Received a recess appointment from George Washington on August 5, 1791, to a seat vacated by John Rutledge; nominated to the same position by George Washington on October 31, 1791; Confirmed by the Senate on November 7, 1791, and received commission on November 7, 1791. Service terminated on January 16, 1793, due to resignation.
Richard C. Henderson was commissioned in 1978 by Judge George Luzerne Hart, Jr. of the U.S. District Court for the District of Columbia to paint portraits of both sitting and former judges of the District Court. Mr. Henderson painted portraits of deceased judges by studying black and white photographs and talking with friends and family of the judges. Within a five-year period, he produced 23 portraits. At the conclusion of his commission, Mr. Henderson continued to paint portraits and landscapes. He taught at the Ringling College of Art and Design in Sarasota, Florida, as well as at several private art schools.
Mr. Henderson is a graduate of the University of Virginia, where he majored in Art and English. He holds a Master’s degree from Vermont College of Norwich University, which is today the Vermont College of Fine Arts. He studied at the National Academy of Design in New York, working with Daniel Green, a recognized pastelist. Mr. Henderson also studied under Harvey Dinnerstein, one of several artists trained at the Tyler School of Arts at Temple University. Mr. Henderson studied at the Art Students League of New York with Robert Brackman, a Russian artist who become nationally famous after painting the portraits of Charles and Ann Lindbergh, among others.

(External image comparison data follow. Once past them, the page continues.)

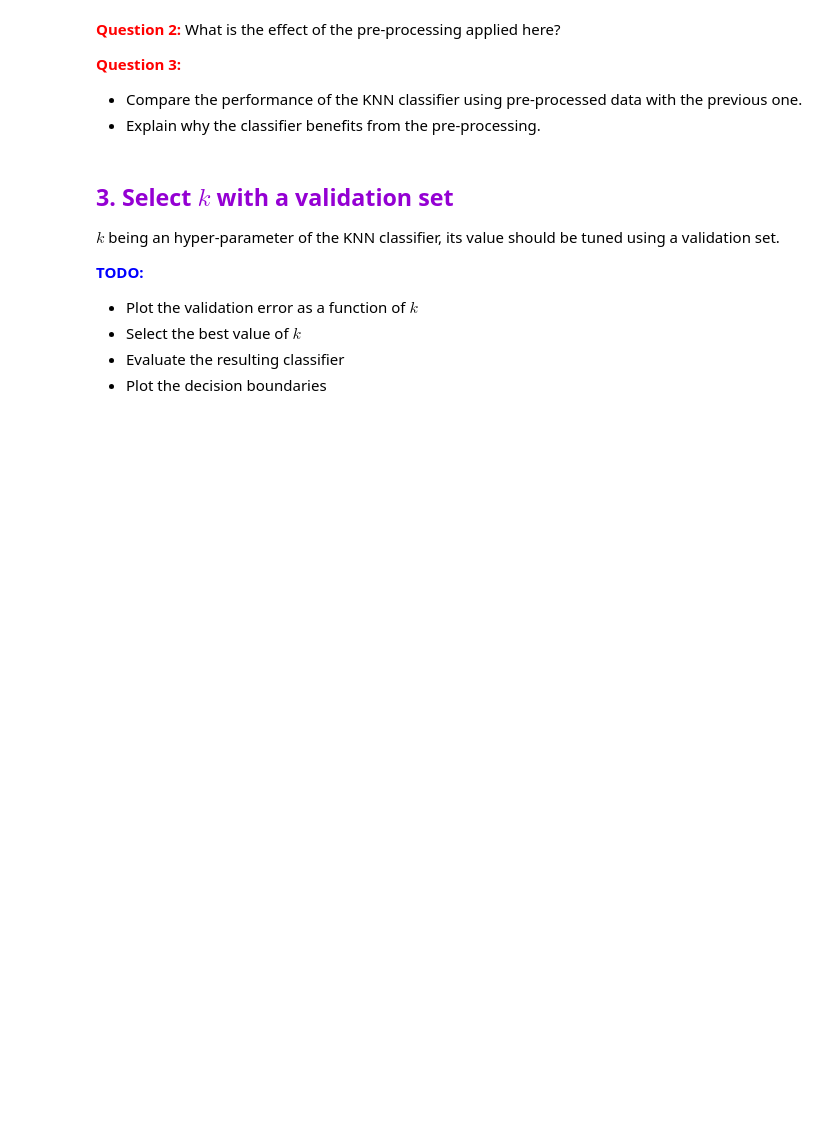
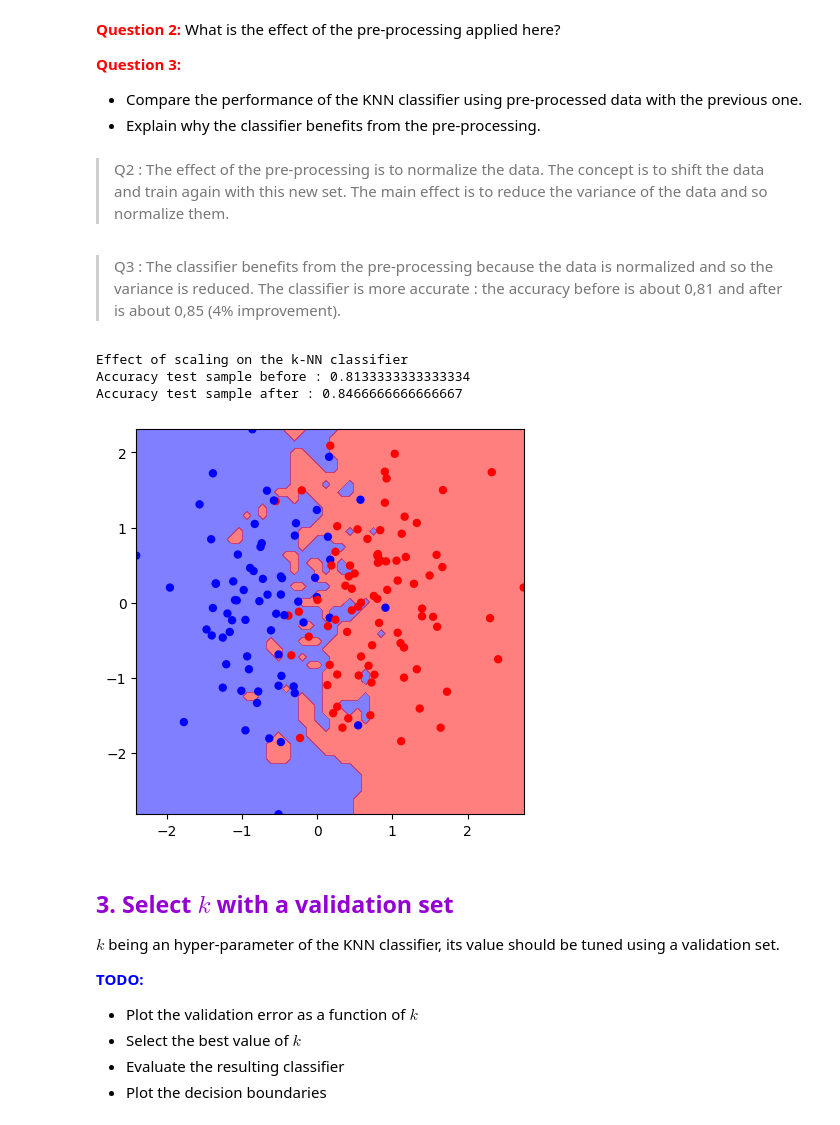
Before and after one commit to CodyAdam/AA-TP4, a Jupyter notebook: TP4_Bayes_student.ipynb, the cells around one changed output. Drawn from its saved outputs; the diff is of its cells as text; code cells hidden in the pictures; blank space fills up the shorter version.

```diff
--- a/TP4_Bayes_student.ipynb
+++ b/TP4_Bayes_student.ipynb
@@ -332,6 +394,31 @@ sns.scatterplot(data=df_scaled, x='X1', y='X2', hue='Y', marker='+', palette=['b
+# %% [markdown]
+> Q2 : The effect of the pre-processing is to normalize the data. The concept is to shift the data and train again with this new set. The main effect is to reduce the variance of the data and so normalize them.
+# %% [markdown]
+> Q3 : The classifier benefits from the pre-processing because the data is normalized and so the variance is reduced. The classifier is more accurate : the accuracy before is about 0,81 and after is about 0,85 (4% improvement).
+# %%
+print("Effect of scaling on the k-NN classifier")
+# Knn classifier evaluation before
+print('Accuracy test sample before :', nn_clf.score(data_test.iloc[:,:-1], data_test.Y))
+
+# Split data
+data_train, data_test = train_test_split(df_scaled, test_size = 0.3, random_state = 13)
+data_valid, data_test = train_test_split(data_test, test_size = 0.5, random_state = 13)
+
+# k-NN
+nn_clf = KNeighborsClassifier(n_neighbors=1) # this initializes a knn for k = 1
+nn_clf.fit(data_train.iloc[:,:-1],data_train.Y)
+
+# Evaluate the KNN classifier with pre-processed data
+print('Accuracy test sample after :', nn_clf.score(data_test.iloc[:,:-1], data_test.Y))
+# %% [output]
+Effect of scaling on the k-NN classifier
+Accuracy test sample before : 0.8133333333333334
+Accuracy test sample after : 0.8466666666666667
 # %%
 # Affichage frontiere de decision
-#aa_utils.draw_decision_boundaries(model,data)
+aa_utils.draw_decision_boundaries(nn_clf,data_test)
+# %% [output]
+[figure, added]
 # %% [markdown]
 ## <font color="#9400D3">3. Select $k$ with a validation set</font><a class="anchor" id="section_2_3"></a>
 
```
Also changed, not shown: parts of 23 cells of this notebook.
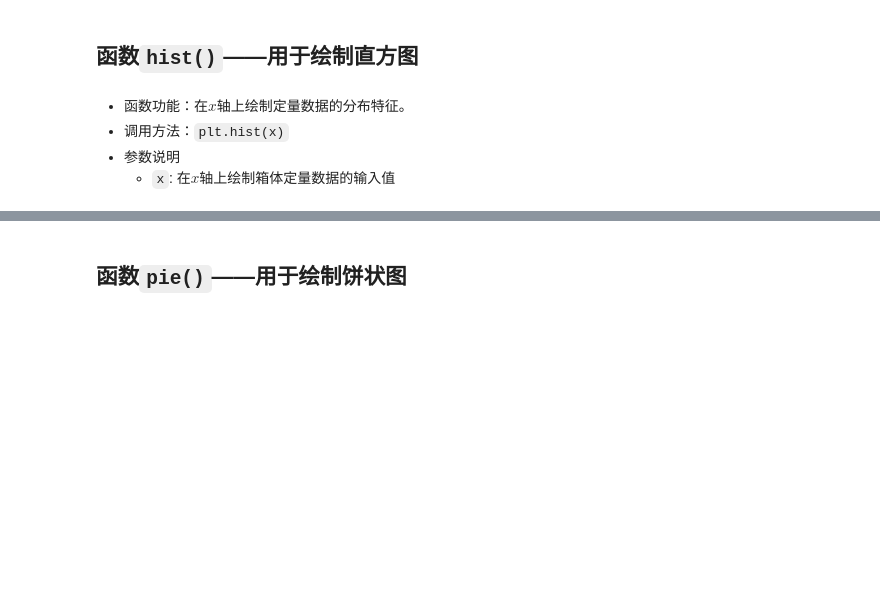
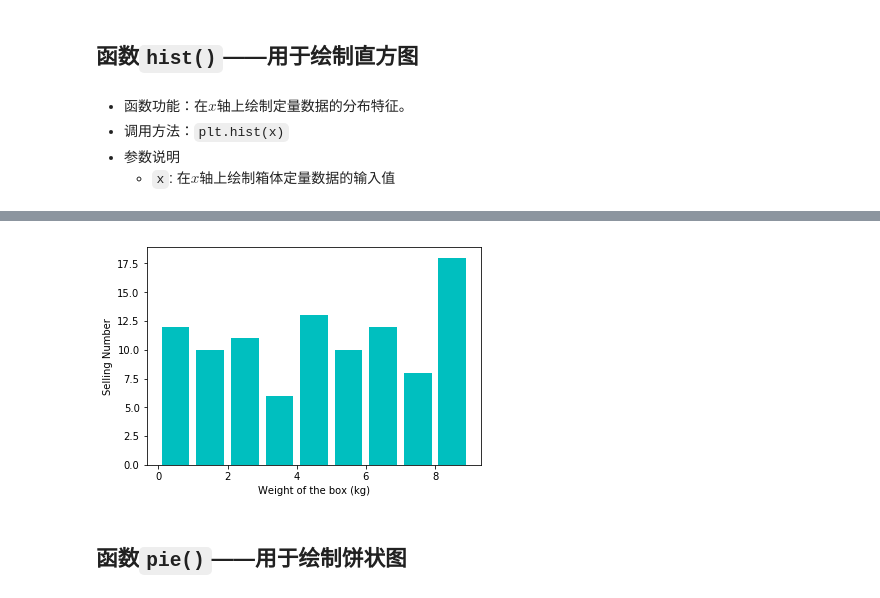
Before and after one commit to ThomsonRen/mathmodels-learner-doc, a Jupyter notebook: source/notebook源码/Python数据可视化方法之matplotlib.ipynb, the cells around one changed output, grey strips where cells are left out. Saved outputs shown, nothing was run; the diff lists cells and outputs as text; code cells hidden in the pictures; blank space fills up the shorter version.

```diff
--- a/source/notebook源码/Python数据可视化方法之matplotlib.ipynb
+++ b/source/notebook源码/Python数据可视化方法之matplotlib.ipynb
@@ -502,10 +504,12 @@ plt.hist(x,
         color = 'c',
         histtype = 'bar',
         rwidth=0.8,
-        alpha=0.3)
+        alpha=1)
 
 plt.xlabel('Weight of the box (kg)')
 plt.ylabel('Selling Number')
 
 ##plt.savefig('bar.pdf')
+
+plt.savefig('../images/python_basic/hist.svg',bbox_inches = 'tight')
 # %% [output]
@@ -513,3 +516,4 @@ plt.ylabel('Selling Number')
+[figure, added]
 # %% [markdown]
 ## 函数`pie()`——用于绘制饼状图
 # %% [markdown]
```
Also changed, not shown: parts of 20 cells of this notebook, 59 other files.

Private practice, Annapolis, Maryland, 1760-1762
Member, Maryland Provincial Assembly, 1762-1774
Delegate, Continental Congress, 1774-1777
Brigadier General, Maryland Militia, 1776-1777
State Governor, Maryland, 1777-1780
Private practice, Frederick, Maryland, 1780-1790
Member, Maryland House of Delegates, 1780-1782, 1786-1788
Chief judge, Maryland General Court, 1790-1791